The shape of a set of antlers refers to the spread, rack height, presence of brow tines, length of tines and the presence of anything unusual — such as drop tines.
The spread is somewhat determined by the placement and angle of pedicels — the bony platforms from which the antlers grow. As a deer ages, growth in the skull plates move the pedicels farther apart — increasing the spread.
It sometimes helps to think of a deer’s genetics as its potential. A buck might have the genes to grow a perfectly-balanced 12-point trophy set of antlers, but it will need good food and at least three or four years of age to ever reach that in the wild.
On the other hand, poor antler genetics coupled with adequate age and food might result in a large-bodied buck having a massive four or six-point rack. I once watched a huge buck who was wearing a thick-beamed, wide spread, perfectly balanced 6-point set of antlers. Before I put my binoculars on him I was expecting to count 10 or 12 points.
It is unlikely that you would be a good football or tennis player if you were sick or injured. The same is true with a buck’s antlers. With other factors being equal, healthy deer will grow the largest antlers. It is also correct that a deer injured on one side of its body will often grow a deformed antler on the opposite side. A buck with an injured left leg will, the following year, grow a deformed antler on its right side.
The four factors of age, nutrition, heredity and health can work together to produce the trophy of a lifetime or produce a set of 2-inch spikes. Larger sets of anthers are much more common than they used to be because antler restrictions allow more buck to live longer.

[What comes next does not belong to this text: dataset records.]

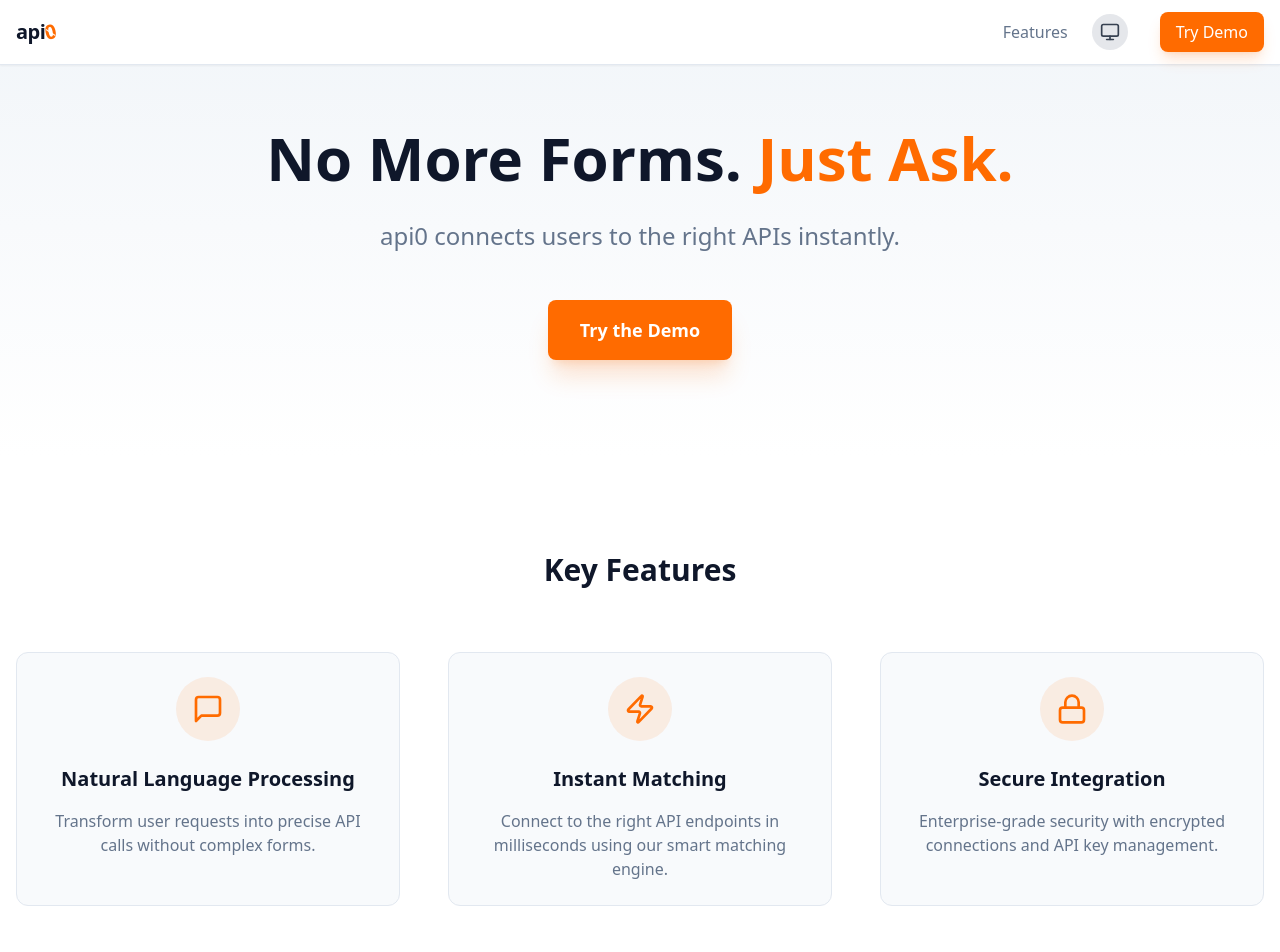
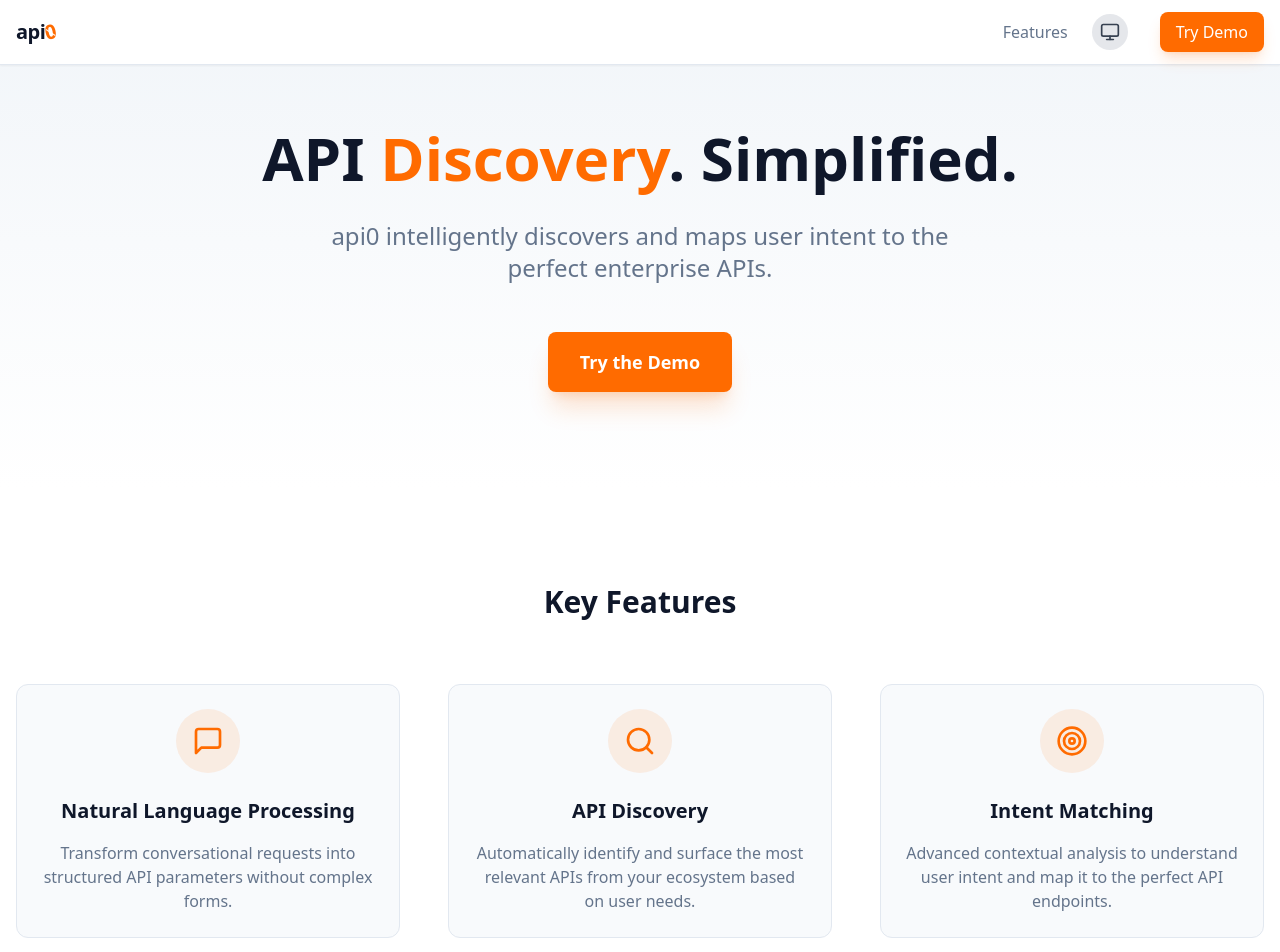
Before and after one commit to bennekrouf/landing-api0, a Next.js app: page / in a window 1280 px wide. Shown: the top 952 px of the page. Built offline with nearby package versions, Linux system fonts and the light colour scheme.

Commit message:
Change texts

```diff
--- a/src/app/page.tsx
+++ b/src/app/page.tsx
@@ -1,26 +1,25 @@
 "use client";
 
 import React from 'react';
-import { MessageSquare, Zap, Lock } from 'lucide-react';
+import { MessageSquare, Search, Target } from 'lucide-react';
 // import Image from 'next/image';
-// import { Sword } from 'lucide-react';
 import { ThemeToggle } from '@/components/theme/theme-provider';
 
-// const Logo = ({ variant = 'color', className = 'h-8 w-auto' }) => {
-//   const logoSrc = variant === 'white'
-//     ? '/images/white_logo_dark_background.jpg'
-//     : '/images/logo_transparent_background.png'
-//   return (
-//     <Image
-//       src={logoSrc}
-//       alt="api0"
-//       height={100}
-//       width={128} // Adjusted based on logo's aspect ratio
-//       className={className}
-//       priority // Load logo with high priority
-//     />
-//   );
-// };
+const Logo = ({ variant = 'color', className = 'h-8 w-auto' }) => {
+  const logoSrc = variant === 'white'
+    ? '/images/white_logo_dark_background.jpg'
+    : '/images/logo_transparent_background.png'
+  return (
+    <Image
+      src={logoSrc}
+      alt="api0"
+      height={100}
+      width={128} // Adjusted based on logo's aspect ratio
+      className={className}
+      priority // Load logo with high priority
+    />
+  );
+};
 
 const LandingPage = () => {
   return (
@@ -60,10 +59,10 @@ const LandingPage = () => {
 <section className="relative pt-32 pb-24 bg-gradient-to-b from-accent to-background">
   <div className="container mx-auto px-4 text-center">
     <h1 className="text-4xl sm:text-6xl font-bold mb-8 text-foreground">
-            No More Forms. <span className="text-[#FF6B00]">Just Ask.</span>
+      API <span className="text-[#FF6B00]">Discovery</span>. Simplified.
     </h1>
     <p className="text-xl sm:text-2xl text-muted-foreground mb-12 max-w-2xl mx-auto">
-            api0 connects users to the right APIs instantly.
+      api0 intelligently discovers and maps user intent to the perfect enterprise APIs.
     </p>
     <a
       href="https://app.apisensei.ai"
@@ -84,21 +83,21 @@ const LandingPage = () => {
           <MessageSquare size={32} className="text-[#FF6B00]" />
         </div>
         <h3 className="text-xl font-semibold mb-4 text-foreground">Natural Language Processing</h3>
-              <p className="text-muted-foreground">Transform user requests into precise API calls without complex forms.</p>
+        <p className="text-muted-foreground">Transform conversational requests into structured API parameters without complex forms.</p>
       </div>
       <div className="flex flex-col items-center text-center p-6 rounded-xl bg-accent/50 border border-border">
         <div className="mb-6 p-4 bg-[#FF6B00]/10 rounded-full">
-                <Zap size={32} className="text-[#FF6B00]" />
+          <Search size={32} className="text-[#FF6B00]" />
         </div>
-              <h3 className="text-xl font-semibold mb-4 text-foreground">Instant Matching</h3>
-              <p className="text-muted-foreground">Connect to the right API endpoints in milliseconds using our smart matching engine.</p>
+        <h3 className="text-xl font-semibold mb-4 text-foreground">API Discovery</h3>
+        <p className="text-muted-foreground">Automatically identify and surface the most relevant APIs from your ecosystem based on user needs.</p>
       </div>
       <div className="flex flex-col items-center text-center p-6 rounded-xl bg-accent/50 border border-border">
         <div className="mb-6 p-4 bg-[#FF6B00]/10 rounded-full">
-                <Lock size={32} className="text-[#FF6B00]" />
+          <Target size={32} className="text-[#FF6B00]" />
         </div>
-              <h3 className="text-xl font-semibold mb-4 text-foreground">Secure Integration</h3>
-              <p className="text-muted-foreground">Enterprise-grade security with encrypted connections and API key management.</p>
+        <h3 className="text-xl font-semibold mb-4 text-foreground">Intent Matching</h3>
+        <p className="text-muted-foreground">Advanced contextual analysis to understand user intent and map it to the perfect API endpoints.</p>
       </div>
     </div>
   </div>
@@ -150,7 +149,7 @@ const footerLinks = [
     links: [
       { label: "About", href: "#" },
       { label: "Blog", href: "#" },
-      { label: "Careers", href: "#" }
+      // { label: "Careers", href: "#" }
     ]
   },
   {
@@ -158,7 +157,7 @@ const footerLinks = [
     links: [
       { label: "Twitter", href: "#" },
       { label: "LinkedIn", href: "#" },
-      { label: "GitHub", href: "#" }
+      { label: "GitHub", href: "https://github.com/bennekrouf" }
     ]
   }
 ];
```
Lines whose indentation alone changed are shown as unchanged.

Maybe this will be your season to harvest that trophy buck.
Mark Nale can be reached at MarkAngler@aol.com